The use of promotional items has been a long-debated marketing tactic, particularly in highly client-focused industries like field services. It’s up to you to decide if promotional items are worthy of a place in your limited marketing budget and how you will use them if you do decide to invest. Of course, the real question is not whether to use promotional items or not, but which items you choose and how you use them.
To make customer freebies worthwhile, you need to have a plan. The value of a promotional item is that it exists and lasts in the real world. Every time someone sees or uses a branded item, they will be reminded that your company offers quality service and rewarding little extras. But free t-shirts and pens aren’t magic. Each item should have a purpose and fit into your plan to bring back one-time customers as return customers and turn return customers into regulars. With the right choice and implementation of promotional items, you can see significantly more returns, even if months and years go by before a customer needs your services again.
Freebies and the Conversion Funnel
The key here is choosing items your customers will find useful, keep around, and make use of on a regular basis. You want your promotional items to still be around the next time a past customer needs the service you have to offer, for your name to have lingered in their mind all this time, and for your phone number to still be right there printed on your promo item.

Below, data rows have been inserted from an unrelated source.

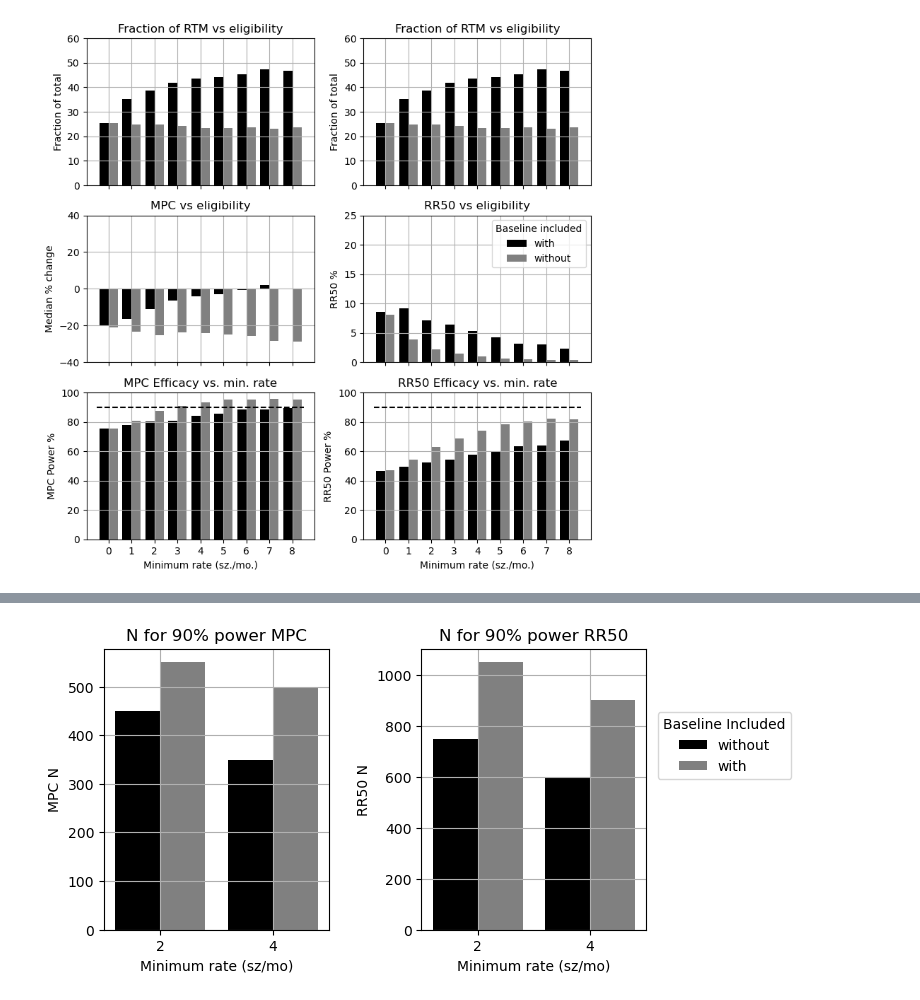
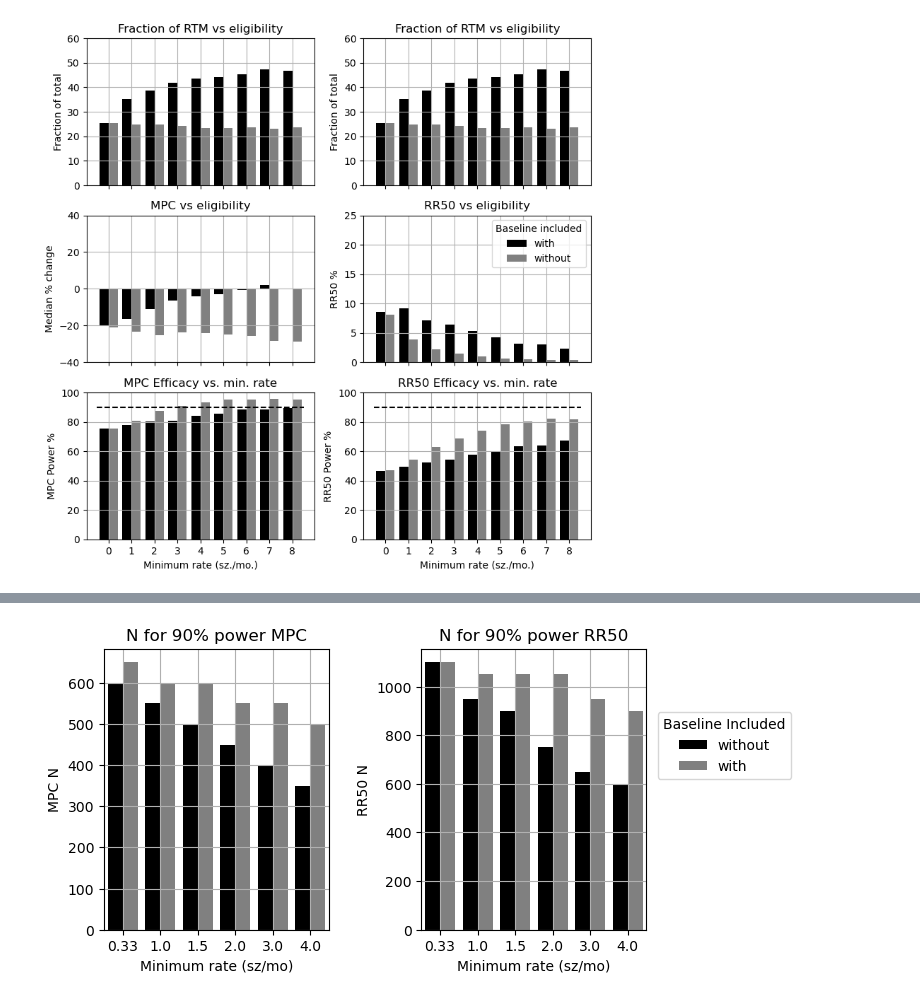
Before and after one commit to GoldenholzLab/RTMsim, a Jupyter notebook: rtm_paper_v2.ipynb, the cells around one changed output, grey strips where cells are left out. Cells and saved outputs as stored; diff of their text form; code cells hidden in the pictures.

```diff
--- a/rtm_paper_v2.ipynb
+++ b/rtm_paper_v2.ipynb
@@ -241,22 +342,33 @@ build_minSz_findN_pow(minSz=2,'Low-high-testv6-withMin2.csv')
 # %%
 import pandas as pd
 import matplotlib.pyplot as plt
 import seaborn as sns
-d = pd.DataFrame({'MPC N':[350,500,450,550],'RR50 N':[600,900,750,1050],'Baseline Included':['without','with','without','with'],
-                  'Minimum rate (sz/mo)':[4,4,2,2]})
+
+
+
+# include additional values
+d = pd.DataFrame({'MPC N':[350,500,400,550,450,550,500,600,550,600,600,650],
+                  'RR50 N':[600,900,650,950,750,1050,900,1050,950,1050,1100,1100],
+                  'Baseline Included':['without','with','without','with','without','with','without','with','without','with','without','with'],
+                  'Minimum rate (sz/mo)':[4,4,3,3,2,2,1.5,1.5,1,1,.33,.33]})
+# just 2 and 4
+#d = pd.DataFrame({'MPC N':[350,500,450,550],'RR50 N':[600,900,750,1050],'Baseline Included':['without','with','without','with'],
+#                  'Minimum rate (sz/mo)':[4,4,2,2]})
+
 f= plt.figure(figsize=(8,4))
 plt.subplot(1,2,1)
 ax = sns.barplot(data=d,x='Minimum rate (sz/mo)',y='MPC N',hue='Baseline Included',palette=['black','gray'])
 ax.legend_.remove()
 plt.grid(True)
 plt.title('N for 90% power MPC')
 plt.subplot(1,2,2)
 sns.barplot(data=d,x='Minimum rate (sz/mo)',y='RR50 N',hue='Baseline Included',palette=['black','gray'])
 plt.legend(bbox_to_anchor=(1.02, 0.8),title='Baseline Included')
 plt.grid(True)
 plt.title('N for 90% power RR50')
 
 f.tight_layout(pad=2)
-plt.savefig('Fig3.png',dpi=300)
+#plt.savefig('Fig3.png',dpi=300)
+plt.savefig('Fig3-v2.png',dpi=300)
 # %% [output]
-[figure, old version]
+[figure, new version]
```
Also changed, not shown: parts of 4 cells of this notebook, 2 other files.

For field services, freebies fit into your return customer conversion funnel. In other words, they contribute to convincing people you have helped before return to your service instead of hiring another random local service based on a Google search. This means you need an opportunity to hand over the item, and for the item to somehow defend itself from winding up in the trash. To do this, it’s all about the items you choose and how you leave them with a customer.
A Maintenance Schedule Card
The first, best, and easiest “freebie” to incorporate into your service is a maintenance schedule card. The utility is simple: they are a service courtesy to let customers know when their next regular maintenance check-up should be. You probably won’t find these sold by promo-item vendors but that’s okay. Any commercial printer can make you a stack of waterproof cards with your brand and contact info on the top followed by a series of lines for maintenance dates.
There’s no need to make a fuss about this helpful freebie. Instead, instruct your technicians to estimate the future maintenance schedule by month (ex: Dec 2018, July 2020, Dec 2020, etc.) so that customers have a friendly window and leave the card taped helpfully to their appliance. Casually let the customer know that you’ve left them a recommended maintenance schedule and thank them for calling your service. For customers who care about keeping up with maintenance and who check on their appliances from time to time, the card itself will do the job politely with no flash or ‘promo’ feeling.
Of course, many customers simply never look at their appliances and only ever call for service when something outright breaks. In most families, refrigerator magnets can come from anywhere and will sit on the refrigerator for years unnoticed until someone needs information and starts ‘reading the fridge’. This puts your magnet in the ideal spot for your info to still be round in two or three years when your service is needed again.
If you leave a simple flat magnet covered in service information, most likely it will be used to hold up children’s artwork and takeout menus for a long time before anyone takes note of it again. But when the AC breaks down, the yard needs relandscaping, or the satellite dish falls in a storm, you’ll be the service they’ve been unconsciously looking at for months or years. Just make sure the magnet is strong enough to hold up a takeout menu and you’re golden.
Surprisingly Useful Pens
Every car dealership, law office, school, and medical practice in the world seems to offer these cheap little-branded ballpoint pens. Despite the usefulness of a good pen, most people are sick of the thin pens that break or dry out at the drop of a hat. The vast majority of promotional pens get thrown away. However, a surprisingly nice pen that writes smoothly, fits well in the hand, and has a sturdy pocket clip will rattle around in a home office or utility drawer for years simply because it’s too nice to throw away.
As field service professionals, you are in a unique position to know exactly what makes a pen useful and sturdy as opposed to cheap disposable trash. Look for weightier pens with a good writing tip, thicker bodies, and possibly even a pen-light. Then it will never be thrown away and your brand will be subtly associated with usefulness and quality.[Continued in Part 2]